By Kurt Hyde

Freedom of the press is vital to the plight of democracy because it preserves the right to inform and the right to be informed. Alexander Hamilton explains in the Federalist Paper #84 why he believed freedom of the press did not belong in the U.S. Constitution: “What is liberty of the press? Who can give it any definition which would not leave the utmost latitude for evasion?”

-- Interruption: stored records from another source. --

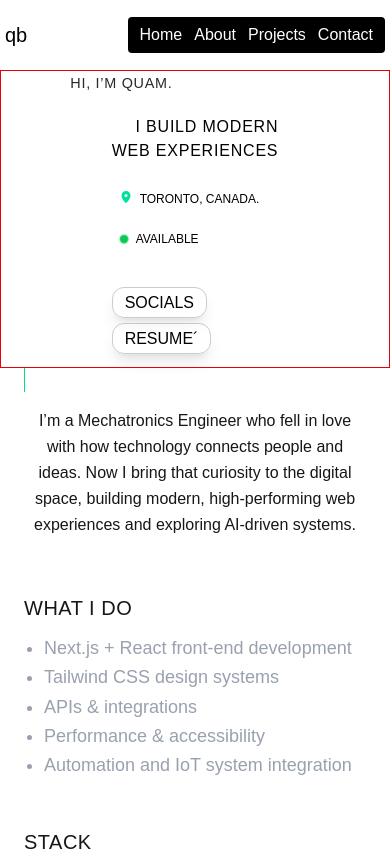
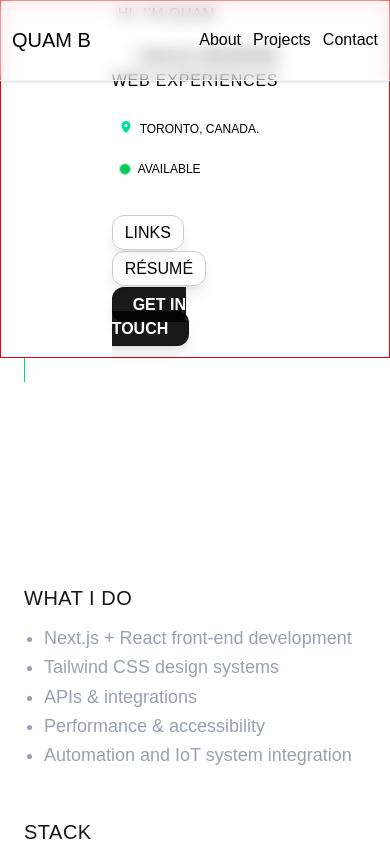
Before and after one commit to quambankole/my-portfolio-app, a Next.js app: page / in a window 390 px wide. Shown: the top 851 px of the page. Built offline with nearby package versions, Linux system fonts and the light colour scheme.

Commit message:
Created Getintouch button

```diff
--- a/src/app/about.module.css
+++ b/src/app/about.module.css
@@ -1 +1 @@
-*{  font-family: Arial, Helvetica, sans-serif;}
+*{    font-family: 'Orbitron', Arial, Helvetica, sans-serif;}
--- a/src/app/about/page.js
+++ b/src/app/about/page.js
@@ -1,17 +1,53 @@
     'use client';
 
     import { motion, useInView } from "framer-motion";
-    import { useRef } from "react";
+    import { useEffect, useRef } from "react";
 
     export default function About() {
     const textRef = useRef(null);
-    const textInView = useInView(textRef, { once: true, margin: "-200px" });
+    const textInView = useInView(textRef, { once: true, margin: "-110px" });
 
     const listRef = useRef(null);
-    const listInView = useInView(listRef, { once: true, margin: "-200px" });
+    const listInView = useInView(listRef, { once: true, margin: "-110px" });
+
+
+    useEffect(() => {
+        const onWheel = (e) => {
+        if (window.scrollY <= 0 && e.deltaY < 0) {
+            e.preventDefault();
+            window.scrollTo(0, 0);
+        }
+        };
+
+        let startY = null;
+        const onTouchStart = (e) => {
+        startY = e.touches[0].clientY;
+        };
+
+        const onTouchMove = (e) => {
+        if (window.scrollY <= 0 && startY !== null) {
+            const currentY = e.touches[0].clientY;
+            // User is pulling down (which would scroll up beyond top)
+            if (currentY > startY) {
+            e.preventDefault();
+            window.scrollTo(0, 0);
+            }
+        }
+        };
+
+        window.addEventListener('wheel', onWheel, { passive: false });
+        window.addEventListener('touchstart', onTouchStart, { passive: true });
+        window.addEventListener('touchmove', onTouchMove, { passive: false });
+
+        return () => {
+        window.removeEventListener('wheel', onWheel);
+        window.removeEventListener('touchstart', onTouchStart);
+        window.removeEventListener('touchmove', onTouchMove);
+        };
+    }, []);
 
     return (
-    <main>
+    <main className="overscroll-contain">
         <section
         id="about"
         role="region"
@@ -22,7 +58,7 @@
             <motion.h1
             id="about-heading"
             className="lg:text-3xl lg:my-10 md:text-2xl font-medium tracking-widest uppercase text-white mb-4 border-l-1 border-green-400 pl-2"
-            initial={{ opacity: 0, y: -10 }}
+            initial={{ opacity: 0, y: -5 }}
             animate={{ opacity: 1, y: 0 }}
             transition={{ duration: 1, ease: "easeOut" }}
             >
@@ -31,7 +67,7 @@
 
             <motion.p
             ref={textRef}
-            className="lg:text-xl lg:mb-1 font-arial font-light text-center text-white-700 leading-relaxed md:text-lg"
+            className="lg:text-xl lg:mb-1 font-helvetica font-light text-justify text-white leading-relaxed md:text-lg indent-4"
             initial={{ opacity: 0, y: 40 }}
             animate={textInView ? { opacity: 1, y: 0 } : {}}
             transition={{ duration: 0.8, ease: "easeOut" }}
@@ -68,14 +104,14 @@
             </div>
             </motion.div>
 
-            <div className="mt-10">
+            {/* <div className="mt-10">
             <a
                 href="#projects"
                 className="inline-block border border-black/20 rounded-lg py-2 px-4 uppercase text-sm hover:text-green-600 bg-white/80 shadow-sm transition-colors"
             >
                 View Projects
             </a>
-            </div>
+            </div> */}
         </div>
         </section>
     </main>
--- a/src/app/page.js
+++ b/src/app/page.js
@@ -5,18 +5,13 @@ import styles from './page.module.css';
 import Header from "../components/header";
 import { FontAwesomeIcon } from "@fortawesome/react-fontawesome";
 import { faLocationDot } from "@fortawesome/free-solid-svg-icons";
-import { motion, scale, useInView } from "framer-motion";
-import { useEffect, useState, useRef } from "react";
+import { motion, useInView, useReducedMotion } from "framer-motion";
+import { useRef } from "react";
 
 export default function Home() {
-  const [blurOn, setBlurOn] = useState(false);
-  useEffect(() => {
-    const t = setTimeout(() => setBlurOn(true), 900); // enable blur after heading animation settles
-    return () => clearTimeout(t);
-  }, []);
-
   const ref = useRef(null);
   const isInView = useInView(ref, { once: true });
+  const prefersReducedMotion = useReducedMotion();
 
   return (
     <>
@@ -25,27 +20,34 @@ export default function Home() {
       <main>
         <section id="home" className="bg-white border border-red-600 flex items-center justify-center lg:h-[76vh] w-full">
 
-        <div className="lg:auto lg:mt-5 flex flex-col items-left space-y-5 max-w-screen-lg lg:w-[49vw] mx-auto md:py-2">
+        <div className="lg:mt-5 flex flex-col items-start space-y-5 max-w-screen-lg lg:w-[49vw] mx-auto md:py-2">
 
           <div>
             <motion.h1
               ref={ref}
               className="lg:text-3xl lg:w-[49vw] md:text-5xl md:w-[45vw] sm:text-5xl font-light tracking-wider uppercase text-gray-300 text-left"
-              initial={{ color: "#d7d9dbff", scale: 0.9,  x:-150 }}
-              animate={isInView ? { color: "#282a2dff", x:-50}: {}}
-              transition={{ duration: 1.5, ease: 'easeInOut' }}>
+              initial={prefersReducedMotion ? false : { color: "#d7d9dbff", scale: 0.9, x: -50, opacity: 0 }}
+              animate={isInView ? { color: "#282a2dff", x: 0, opacity: 1 } : {}}
+              transition={prefersReducedMotion ? { duration: 0 } : { duration: 0.9, ease: "easeOut" }}
+            >
               Hi, I’m Quam.
             </motion.h1>
           </div>
 
           <div>
-            <h2 className="lg:text-5xl lg:pb-2 lg:pl-6 lg:w-[49vw] sm:text-3xl md:w-[45vw] md:text-5xl uppercase text-black tracking-wider text-right" >
+            <motion.h2
+              ref={ref}
+              initial={prefersReducedMotion ? false : { y: -25, opacity: 0 }}
+              animate={isInView ? { y: 0, opacity: 1 } : {}}
+              transition={prefersReducedMotion ? { duration: 0 } : { type: "spring", bounce: 0.1, duration: 1.4 }}
+              className="lg:text-5xl lg:pb-2 lg:pl-6 lg:w-[49vw] sm:text-3xl md:w-[45vw] md:text-5xl uppercase text-black tracking-wider text-right"
+            >
               <span className="block">I build modern</span>
               <span className="block">web experiences</span>
-            </h2>
+            </motion.h2>
           </div>
 
-          <div className="lg:border-b-1 border-green-300 lg:border-solid flex flex-col lg:flex-row lg:items-center lg:justify-between lg:w-[49vw] md:w-[45vw] sm:w-full gap-2 md:text-[0.25rem] ">
+          <div className="lg:border-b border-green-300 lg:border-solid flex flex-col lg:flex-row lg:items-center lg:justify-between lg:w-[49vw] md:w-[45vw] sm:w-full gap-2 md:text-[0.25rem] ">
 
 
             <span className="uppercase font-medium flex items-center gap-x-2 p-2 text-black backdrop-blur-lg border-black/10 bg-white/30 text-xs md:text-[10px] lg:text-sm">
@@ -61,35 +63,37 @@ export default function Home() {
             <span className="uppercase font-medium flex items-center gap-x-2 p-2 text-black backdrop-blur-lg border-black/10 bg-white/30 text-xs md:text-[10px] lg:text-sm"
                 aria-label="Status: Open to work">
                 <span
-                  className={`${styles.statusDot} inline-block w-2 h-2 bg-green-500 rounded-full`}
+                  className={`${styles.statusDot} inline-block w-2.5 h-2.5 bg-green-500 rounded-full`}
                   aria-hidden="true"
                 ></span>
-                <span>Available</span>
+                <span className='font-b\old' >Available</span>
             </span>
           </div>
 
-          <div className="flex items-left flex-col w-[40vw] md:w-[45vw] sm:w-full ">
-
+          <div className="lg:w-[49vw] w-[40vw] md:w-[45vw] sm:w-full flex flex-col items-start">
             <div className="flex flex-col gap-2 my-4 md:my-0 md:mx-0 sm:flex-row sm:items-center sm:justify-between lg:items-start w-full">
-              <nav aria-label="Primary" className="flex">
-                <ul className="flex flex-col sm:flex-row space-y-3 sm:space-y-0 sm:space-x-12 uppercase">
-                  <li>
-                    <a href="#socials" className={`${styles.cta} text-base border border-black/20 font-large rounded-xl text-black hover:text-green-600 transition-colors ring-1 ring-white/20
-                        bg-white/50 backdrop-blur-md shadow-lg py-1.5 px-3 uppercase`}>
-                      Socials
+              <nav aria-label="Primary" className="flex w-full">
+                <div className="flex w-full flex-col sm:flex-row sm:items-center space-y-3 sm:space-y-0 sm:space-x-12 uppercase">
+                  <div>
+                    <a href="#socials" className={`${styles.cta} text-base border border-black/20 font-medium rounded-xl text-black hover:text-green-600 transition-colors ring-1 ring-white/20 bg-white/50 backdrop-blur-md shadow-lg py-2 px-3 uppercase transform hover:scale-105 focus-visible:outline-none focus-visible:ring-2 focus-visible:ring-green-400`}>
+                    Links
                     </a>
-                  </li>
-                  <li>
-                    <a href="#resume" className={`${styles.cta} text-base border border-black/20 font-large rounded-xl text-black hover:text-green-600 hover:scaletransition-colors ring-1 ring-white/20
-                        bg-white/50 backdrop-blur-md shadow-lg py-1.5 px-3 uppercase`}>
-                      Resume´
+                  </div>
+                  <div>
+                    <a href="#resume" className={`${styles.cta} text-base border border-black/20 font-medium rounded-xl text-black hover:text-green-600 transition-colors ring-1 ring-white/20 bg-white/50 backdrop-blur-md shadow-lg py-2 px-3 uppercase transform hover:scale-105 focus-visible:outline-none focus-visible:ring-2 focus-visible:ring-green-400`}>
+                      Résumé
                     </a>
-                  </li>
-                </ul>
+                  </div>
+                  <div className="sm:ml-auto hover:scale-105 duration-200 ease-out">
+                    <a
+                      href="#getintouch"
+                      className={`${styles.cta} text-base font-bold text-white rounded-xl hover:bg-black/10 hover:text-black transition-colors duration-300 ease-in-out border border-black/20 bg-black/90 backdrop-blur-md shadow-lg py-2 px-5 uppercase transform hover:scale-105 focus-visible:outline-none focus-visible:ring-1 focus-visible:ring-green-400`}>
+                      Get in touch
+                    </a>
+                  </div>
+                </div>
               </nav>
-
             </div>
-
           </div>
 
         </div>
--- a/src/components/header.js
+++ b/src/components/header.js
@@ -9,23 +9,20 @@ export default function Header() {
     const [navOpen, setNavOpen] = useState(true);
 
     return (
-        <header className="bg-white text-white border border-white py-3 shadow-md">
-            <div className="p-1 flex justify-between items-center">
-                <div className="text-xl text-black align-right">qb</div>
+        <header className="fixed top-0 left-0 w-full z-10 bg-white/20 text-black border-b border-gray-100 py-3 mt-0 shadow-sm backdrop-blur-sm shadow-lg backdrop-saturate-150">
+            <div className="p-3 flex justify-between items-center max-w-7xl mx-auto">
+                <div className="text-xl text-black align-right"><Link href="/"><span className="hover:text-green-400 transition-colors duration-250 ease-in-out">QUAM B</span></Link></div>
 
                 <nav className={`${styles.navbar} ${navOpen ? styles.open : ''}`}>
-                    <div className="flex space-x-5 bg-black text-white text-xl py-1.5 px-3 rounded-[0.25rem]">
+                    <div className="flex space-x-2 text-black text-2xl py-1 px-0 rounded-[0.25rem]">
                         <ul className={`flex lg:flex text-base lg:text-lg sm:text-sm/6 gap-3 lg:gap-10`}>
-                            <li><Link href="/"><span className="hover:text-gray-300">Home</span></Link></li>
                             <li><Link href="/#about"><span className="hover:text-gray-300">About</span></Link></li>
                             <li><Link href="/#projects"><span className="hover:text-gray-300">Projects</span></Link></li>
                             <li><Link href="/#contact"><span className="hover:text-gray-300">Contact</span></Link></li>
                         </ul>
                     </div>
                 </nav>
-
-                {/* <Hamburger label="Toggle menu" isOpen={navOpen} onToggle={setNavOpen} className="lg:hidden" /> */}
             </div>
         </header>
-    );
+    );``
 }
--- a/src/components/header.module.css
+++ b/src/components/header.module.css
@@ -3,17 +3,19 @@
   padding: 1em;
   text-align: center;
   font-family: 'Orbitron', Arial, Helvetica, sans-serif;
+
 }
 
 .navbar{
   font-family: "DM Mono", Arial, Helvetica, sans-serif;
-  position: static;
+  position: sticky;
   margin-left: auto;
   /* Use transitions for a smooth reveal */
   opacity: 0;
   transform: translateX(20px);
   pointer-events: none;
   transition: opacity 0.5s ease-in, transform 0.5s ease-out;
+
 }
 
 .open {
```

The prevailing sentiment during the founding era of our republic was a deep distrust of a centralized government, due to the lingering resentment toward the English crown. The states ratified the Bill of Rights in order to protect certain civil rights. The First Amendment says, “Congress shall make no law respecting an establishment of religion, or prohibiting the free exercise thereof; or abridging the freedom of speech, or of the press; or the right of the people peaceably to assemble, and to petition the Government for a redress of grievances.” The First Amendment reaffirmed that it was in the jurisdictions of the states to write the laws necessary to protect people from defamation while protecting journalists’ right to inform and readers’ right to be informed.

The right to be informed includes the right to decide the news sources by which one is to be informed. This is best accomplished by limiting censorship and allowing news outlets to have more access to sensitive information. In this digital age, many readers peruse the Internet to get their daily fix of news. Doing this opens up an entirely new manner of exploring and learning about the world around us, because the news reaches our desktops almost the instant something happens. So long as the Internet is kept safe from heavy regulations, news outlets will have the most powerful tool available to inform the public.

Benjamin Franklin was asked once what form of government the new country would have. He replied, “A republic, madam, if you can keep it.” Keeping freedom of the press safe requires a communal effort. It requires a special effort on the part of journalists to share accurate news and unbiased reporting in order to preserve their roles as watchdogs of business and government. But it also requires a perhaps more thorough effort on the part of the public to be news consumers and seek out multiple sources in order to get the most accurate accounts of everyday happenings.

Ultimately, it comes down to practicing freedom of the press in order to safeguard it from the dangers of that freedom being misused to push political agendas and deliberately misinform the public.